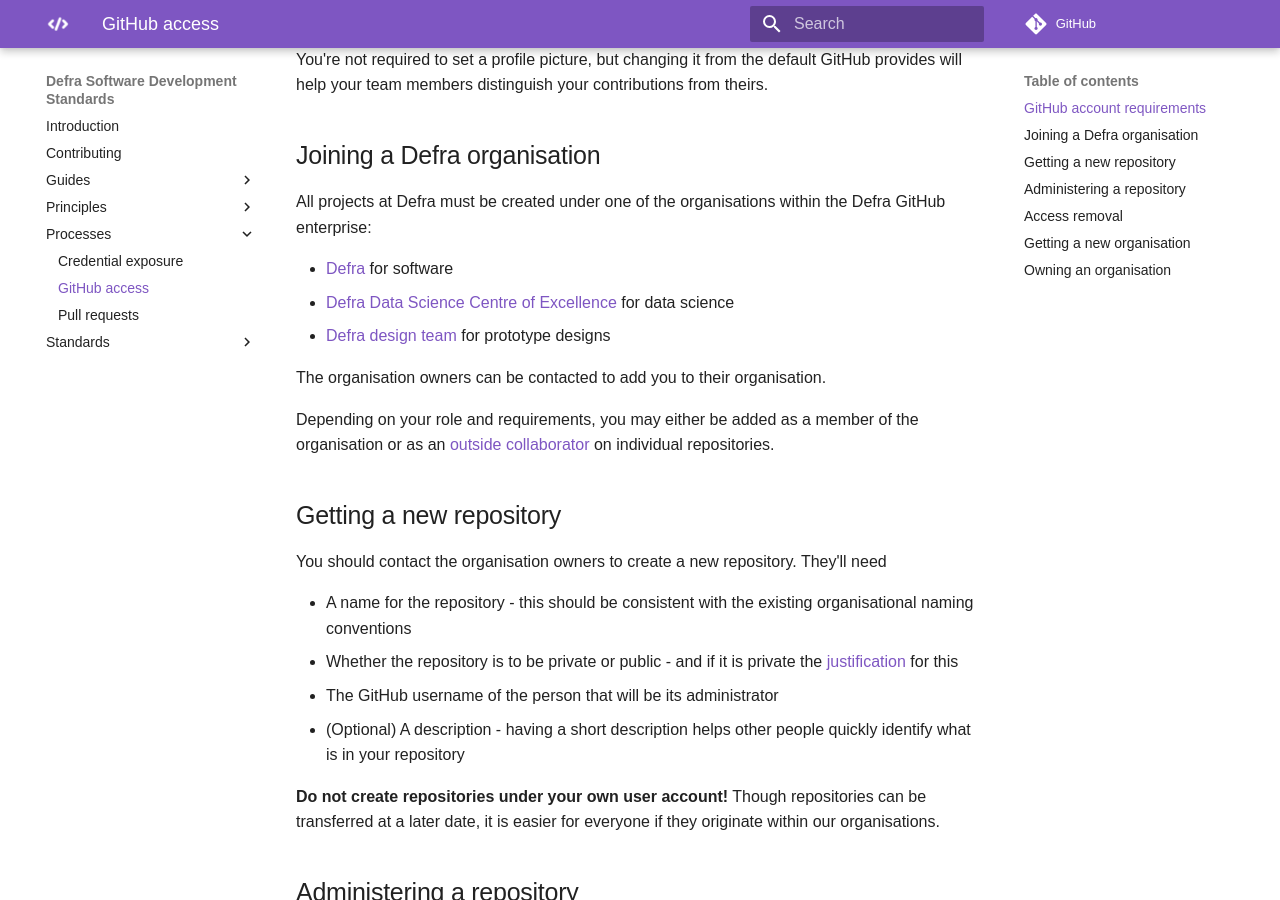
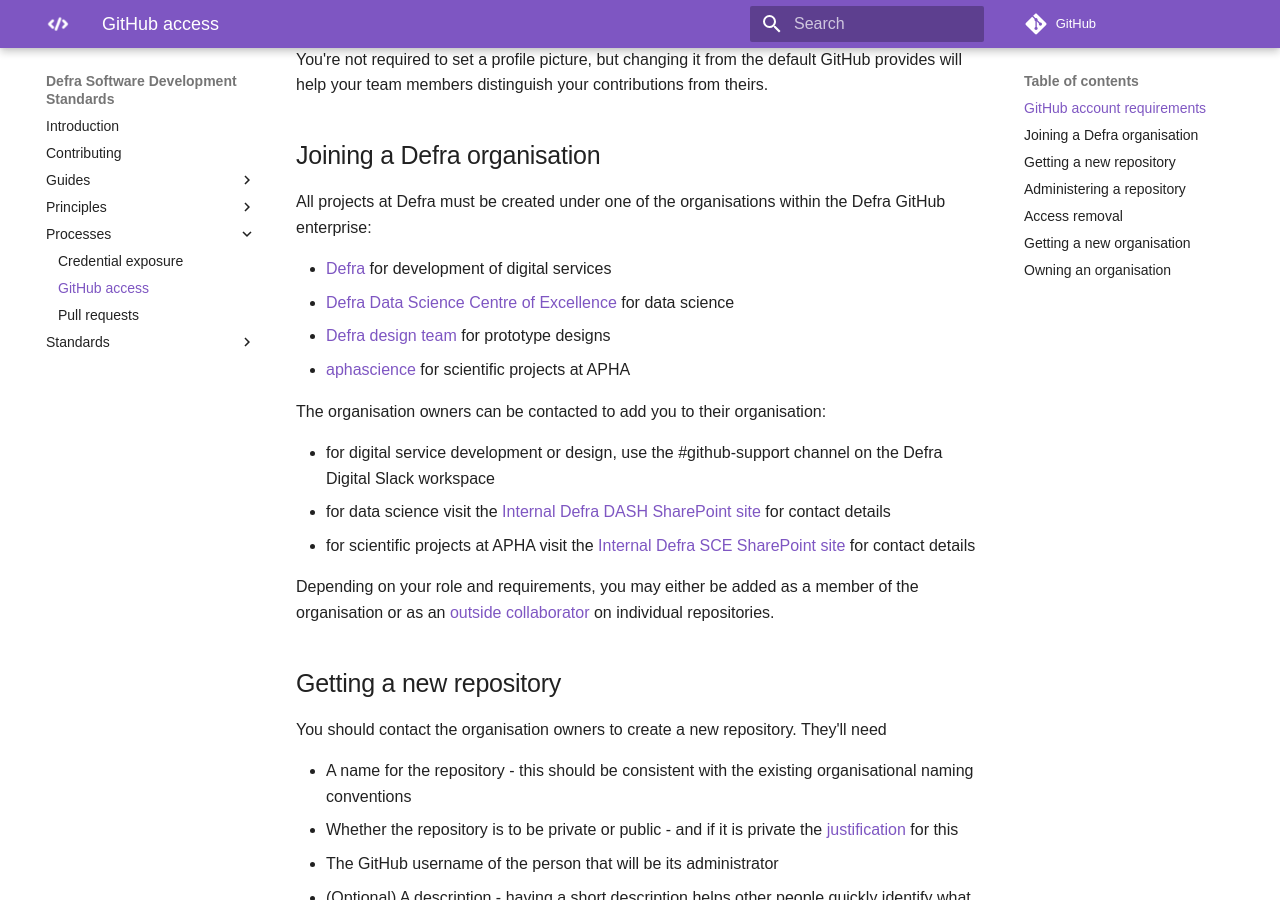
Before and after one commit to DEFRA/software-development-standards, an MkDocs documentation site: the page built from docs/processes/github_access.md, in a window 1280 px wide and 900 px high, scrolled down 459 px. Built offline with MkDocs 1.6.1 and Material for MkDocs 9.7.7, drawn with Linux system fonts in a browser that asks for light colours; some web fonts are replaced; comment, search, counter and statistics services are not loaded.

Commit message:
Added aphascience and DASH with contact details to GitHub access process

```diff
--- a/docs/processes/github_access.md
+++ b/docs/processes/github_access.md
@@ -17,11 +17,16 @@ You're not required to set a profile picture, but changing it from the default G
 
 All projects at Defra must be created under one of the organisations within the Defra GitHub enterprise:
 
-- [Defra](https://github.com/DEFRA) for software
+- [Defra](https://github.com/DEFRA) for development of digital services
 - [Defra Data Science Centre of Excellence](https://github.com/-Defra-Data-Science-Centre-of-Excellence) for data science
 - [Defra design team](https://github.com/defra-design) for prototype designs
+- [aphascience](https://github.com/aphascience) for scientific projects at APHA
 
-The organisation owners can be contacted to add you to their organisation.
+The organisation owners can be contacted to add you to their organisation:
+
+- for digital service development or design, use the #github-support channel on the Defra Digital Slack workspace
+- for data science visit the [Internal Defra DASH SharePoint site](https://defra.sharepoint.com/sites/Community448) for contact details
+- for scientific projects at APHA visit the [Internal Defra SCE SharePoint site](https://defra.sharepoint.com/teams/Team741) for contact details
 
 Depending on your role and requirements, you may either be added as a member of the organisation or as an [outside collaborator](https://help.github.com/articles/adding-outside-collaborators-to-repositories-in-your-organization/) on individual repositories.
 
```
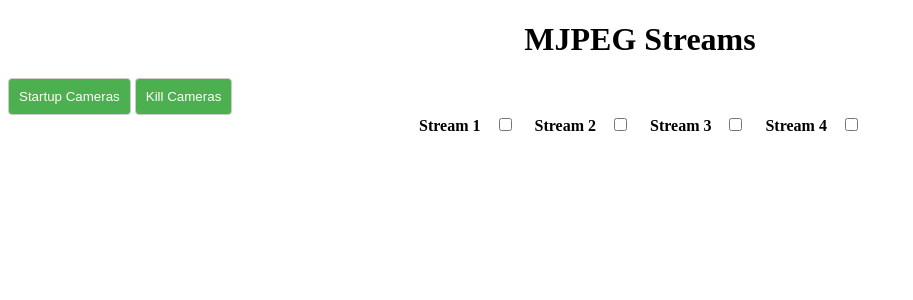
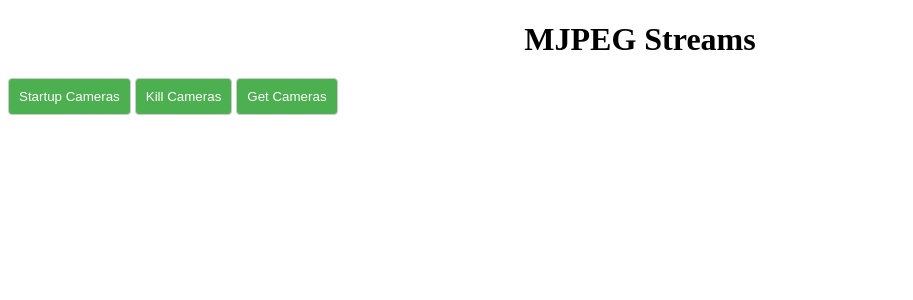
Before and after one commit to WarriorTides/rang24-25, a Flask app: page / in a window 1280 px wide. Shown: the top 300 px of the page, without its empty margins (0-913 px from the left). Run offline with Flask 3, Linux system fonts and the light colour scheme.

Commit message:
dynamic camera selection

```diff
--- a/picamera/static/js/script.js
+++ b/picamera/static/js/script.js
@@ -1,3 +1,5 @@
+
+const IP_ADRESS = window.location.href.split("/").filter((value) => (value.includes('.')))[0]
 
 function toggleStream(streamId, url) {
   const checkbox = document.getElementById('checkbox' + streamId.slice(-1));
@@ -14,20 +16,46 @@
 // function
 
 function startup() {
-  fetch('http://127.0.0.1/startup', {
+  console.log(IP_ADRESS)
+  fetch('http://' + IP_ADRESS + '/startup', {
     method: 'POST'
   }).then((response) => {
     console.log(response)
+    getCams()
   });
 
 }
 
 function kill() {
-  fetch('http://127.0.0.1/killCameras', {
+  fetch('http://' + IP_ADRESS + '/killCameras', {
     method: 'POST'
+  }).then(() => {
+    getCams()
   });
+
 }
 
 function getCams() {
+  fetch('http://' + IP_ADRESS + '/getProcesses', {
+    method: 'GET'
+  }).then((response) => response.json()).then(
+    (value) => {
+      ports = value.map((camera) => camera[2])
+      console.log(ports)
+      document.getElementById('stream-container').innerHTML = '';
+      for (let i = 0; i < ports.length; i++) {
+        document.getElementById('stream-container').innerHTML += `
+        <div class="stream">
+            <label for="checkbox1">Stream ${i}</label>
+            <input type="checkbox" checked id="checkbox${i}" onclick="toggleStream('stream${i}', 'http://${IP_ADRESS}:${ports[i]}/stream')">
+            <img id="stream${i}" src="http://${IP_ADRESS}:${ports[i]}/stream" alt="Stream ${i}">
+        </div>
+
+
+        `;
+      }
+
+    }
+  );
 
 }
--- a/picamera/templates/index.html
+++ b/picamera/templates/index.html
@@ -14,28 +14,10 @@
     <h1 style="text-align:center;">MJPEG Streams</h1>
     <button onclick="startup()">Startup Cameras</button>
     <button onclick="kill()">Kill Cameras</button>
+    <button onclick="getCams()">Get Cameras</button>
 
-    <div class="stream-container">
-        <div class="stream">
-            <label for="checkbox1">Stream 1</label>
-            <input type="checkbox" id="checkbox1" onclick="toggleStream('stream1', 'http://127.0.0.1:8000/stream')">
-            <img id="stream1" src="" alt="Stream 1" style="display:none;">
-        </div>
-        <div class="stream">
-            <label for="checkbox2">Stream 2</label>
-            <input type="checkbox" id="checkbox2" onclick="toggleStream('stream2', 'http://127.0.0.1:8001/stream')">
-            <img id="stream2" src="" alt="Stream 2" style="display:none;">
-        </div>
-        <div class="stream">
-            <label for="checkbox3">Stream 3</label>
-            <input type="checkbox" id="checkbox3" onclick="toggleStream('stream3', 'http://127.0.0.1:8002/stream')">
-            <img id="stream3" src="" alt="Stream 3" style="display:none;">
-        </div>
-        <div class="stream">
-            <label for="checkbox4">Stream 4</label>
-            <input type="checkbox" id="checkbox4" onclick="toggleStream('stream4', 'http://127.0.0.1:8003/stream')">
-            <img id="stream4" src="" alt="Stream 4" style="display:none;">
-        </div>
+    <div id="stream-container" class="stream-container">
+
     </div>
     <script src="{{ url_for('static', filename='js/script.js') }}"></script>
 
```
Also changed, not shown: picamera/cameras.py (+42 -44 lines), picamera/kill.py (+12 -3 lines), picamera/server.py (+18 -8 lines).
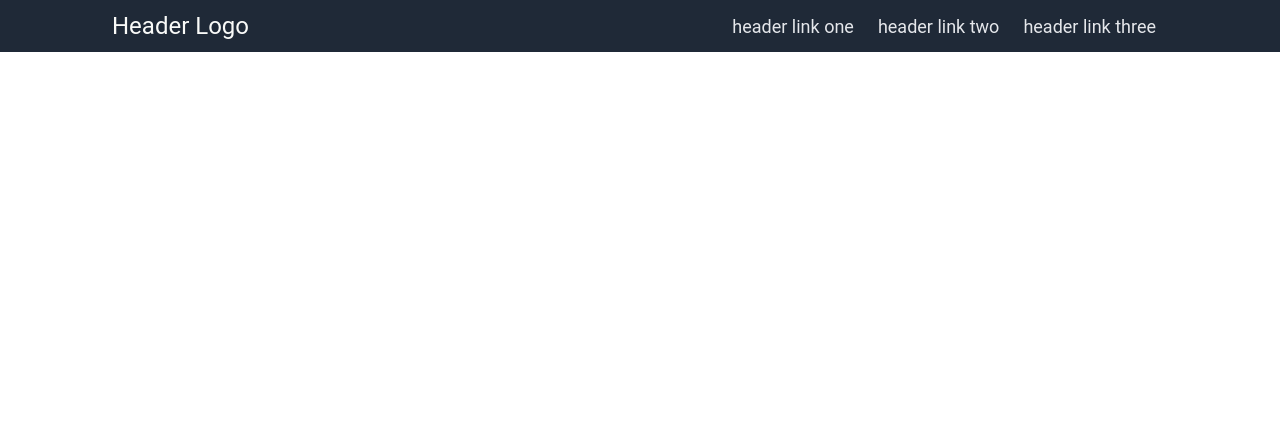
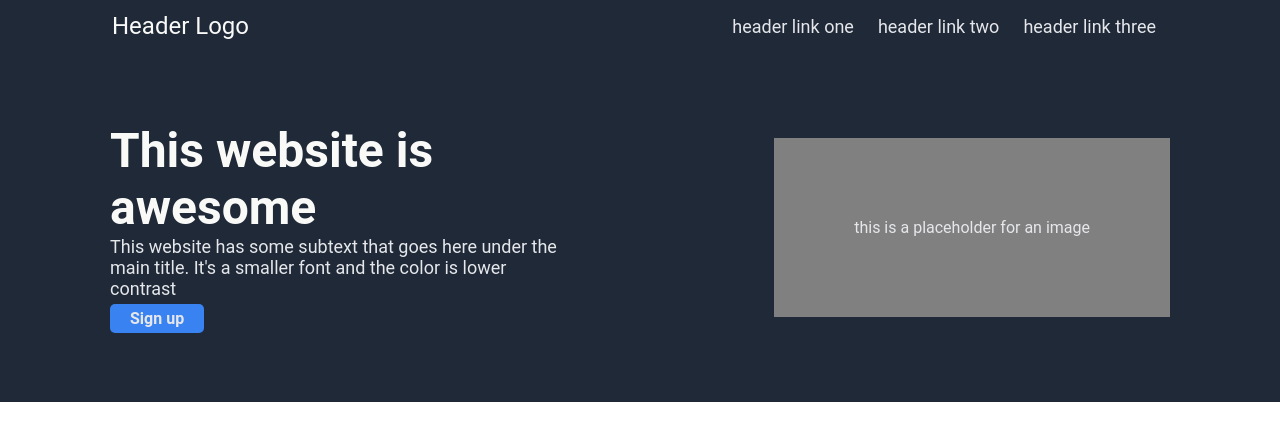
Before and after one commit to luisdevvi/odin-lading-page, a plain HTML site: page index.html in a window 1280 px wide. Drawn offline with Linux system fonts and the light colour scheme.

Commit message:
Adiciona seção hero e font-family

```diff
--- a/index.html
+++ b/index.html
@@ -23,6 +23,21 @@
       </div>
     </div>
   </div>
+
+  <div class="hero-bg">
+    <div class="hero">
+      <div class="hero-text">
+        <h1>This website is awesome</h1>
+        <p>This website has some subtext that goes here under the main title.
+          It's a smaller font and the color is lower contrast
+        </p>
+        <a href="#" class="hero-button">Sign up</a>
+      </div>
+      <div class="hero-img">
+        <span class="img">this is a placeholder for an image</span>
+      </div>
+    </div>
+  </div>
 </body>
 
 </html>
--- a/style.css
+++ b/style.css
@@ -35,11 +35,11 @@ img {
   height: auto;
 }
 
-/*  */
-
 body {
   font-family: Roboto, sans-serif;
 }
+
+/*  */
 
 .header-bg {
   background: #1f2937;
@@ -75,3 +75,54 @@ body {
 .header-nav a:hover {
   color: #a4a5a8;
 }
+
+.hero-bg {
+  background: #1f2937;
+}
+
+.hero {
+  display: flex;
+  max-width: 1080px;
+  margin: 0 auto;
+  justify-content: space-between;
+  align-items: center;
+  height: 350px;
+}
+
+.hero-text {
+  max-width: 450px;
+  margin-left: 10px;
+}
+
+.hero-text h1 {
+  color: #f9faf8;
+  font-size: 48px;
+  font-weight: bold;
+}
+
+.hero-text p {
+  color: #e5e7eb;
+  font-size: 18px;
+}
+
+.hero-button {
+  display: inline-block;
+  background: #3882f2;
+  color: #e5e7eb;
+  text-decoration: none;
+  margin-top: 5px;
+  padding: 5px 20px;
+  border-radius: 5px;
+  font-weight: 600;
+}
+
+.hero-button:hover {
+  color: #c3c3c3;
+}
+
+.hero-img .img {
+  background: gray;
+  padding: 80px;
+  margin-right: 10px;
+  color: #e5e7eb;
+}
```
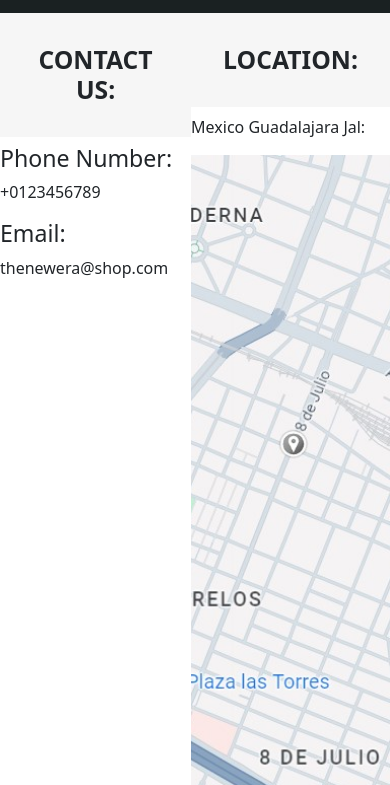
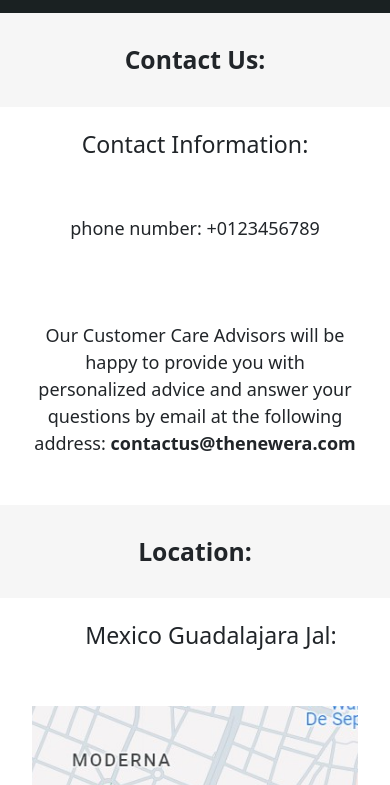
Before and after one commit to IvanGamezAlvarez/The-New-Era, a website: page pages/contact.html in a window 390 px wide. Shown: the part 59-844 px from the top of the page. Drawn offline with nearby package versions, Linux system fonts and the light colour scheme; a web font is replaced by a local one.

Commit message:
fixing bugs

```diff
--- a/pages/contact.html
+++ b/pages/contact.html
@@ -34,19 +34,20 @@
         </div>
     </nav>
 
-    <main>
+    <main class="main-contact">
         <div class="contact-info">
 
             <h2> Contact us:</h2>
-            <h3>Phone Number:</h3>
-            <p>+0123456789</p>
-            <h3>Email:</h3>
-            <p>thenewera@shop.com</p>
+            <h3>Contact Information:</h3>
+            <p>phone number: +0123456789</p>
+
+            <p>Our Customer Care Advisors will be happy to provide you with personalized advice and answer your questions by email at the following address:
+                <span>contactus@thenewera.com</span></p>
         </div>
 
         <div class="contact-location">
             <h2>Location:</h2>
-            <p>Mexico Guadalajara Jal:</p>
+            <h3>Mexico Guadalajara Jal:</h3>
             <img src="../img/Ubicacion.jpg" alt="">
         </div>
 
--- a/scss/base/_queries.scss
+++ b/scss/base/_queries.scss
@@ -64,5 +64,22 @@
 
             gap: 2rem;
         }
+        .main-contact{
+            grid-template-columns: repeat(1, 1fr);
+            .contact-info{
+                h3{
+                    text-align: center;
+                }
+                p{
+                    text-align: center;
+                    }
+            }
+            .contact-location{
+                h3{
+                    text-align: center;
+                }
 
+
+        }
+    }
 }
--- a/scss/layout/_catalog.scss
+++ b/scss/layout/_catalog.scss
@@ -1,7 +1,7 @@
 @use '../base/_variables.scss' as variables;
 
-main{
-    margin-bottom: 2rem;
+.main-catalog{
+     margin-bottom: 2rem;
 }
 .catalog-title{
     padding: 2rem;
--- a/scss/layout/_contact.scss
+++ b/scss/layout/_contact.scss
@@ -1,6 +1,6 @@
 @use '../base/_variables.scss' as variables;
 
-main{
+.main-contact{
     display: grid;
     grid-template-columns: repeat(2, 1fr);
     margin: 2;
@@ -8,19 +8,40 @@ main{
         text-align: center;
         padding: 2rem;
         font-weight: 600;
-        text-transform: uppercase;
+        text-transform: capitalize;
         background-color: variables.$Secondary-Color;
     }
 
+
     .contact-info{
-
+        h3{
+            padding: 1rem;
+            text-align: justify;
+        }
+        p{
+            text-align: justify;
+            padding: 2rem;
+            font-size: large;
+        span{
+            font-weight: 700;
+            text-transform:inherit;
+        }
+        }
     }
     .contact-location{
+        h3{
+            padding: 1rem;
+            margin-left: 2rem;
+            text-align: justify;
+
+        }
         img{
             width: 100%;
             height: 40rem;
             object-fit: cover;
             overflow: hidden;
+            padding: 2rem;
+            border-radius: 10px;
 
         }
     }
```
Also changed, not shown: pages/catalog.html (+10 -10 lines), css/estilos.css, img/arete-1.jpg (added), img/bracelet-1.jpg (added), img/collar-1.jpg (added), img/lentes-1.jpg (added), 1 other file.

------------

• Exercise details
Where a line contains the word "scss", copy that line from the listing above.

• Reply
--- a/scss/base/_queries.scss
+++ b/scss/base/_queries.scss
--- a/scss/layout/_catalog.scss
+++ b/scss/layout/_catalog.scss
 @use '../base/_variables.scss' as variables;
--- a/scss/layout/_contact.scss
+++ b/scss/layout/_contact.scss
 @use '../base/_variables.scss' as variables;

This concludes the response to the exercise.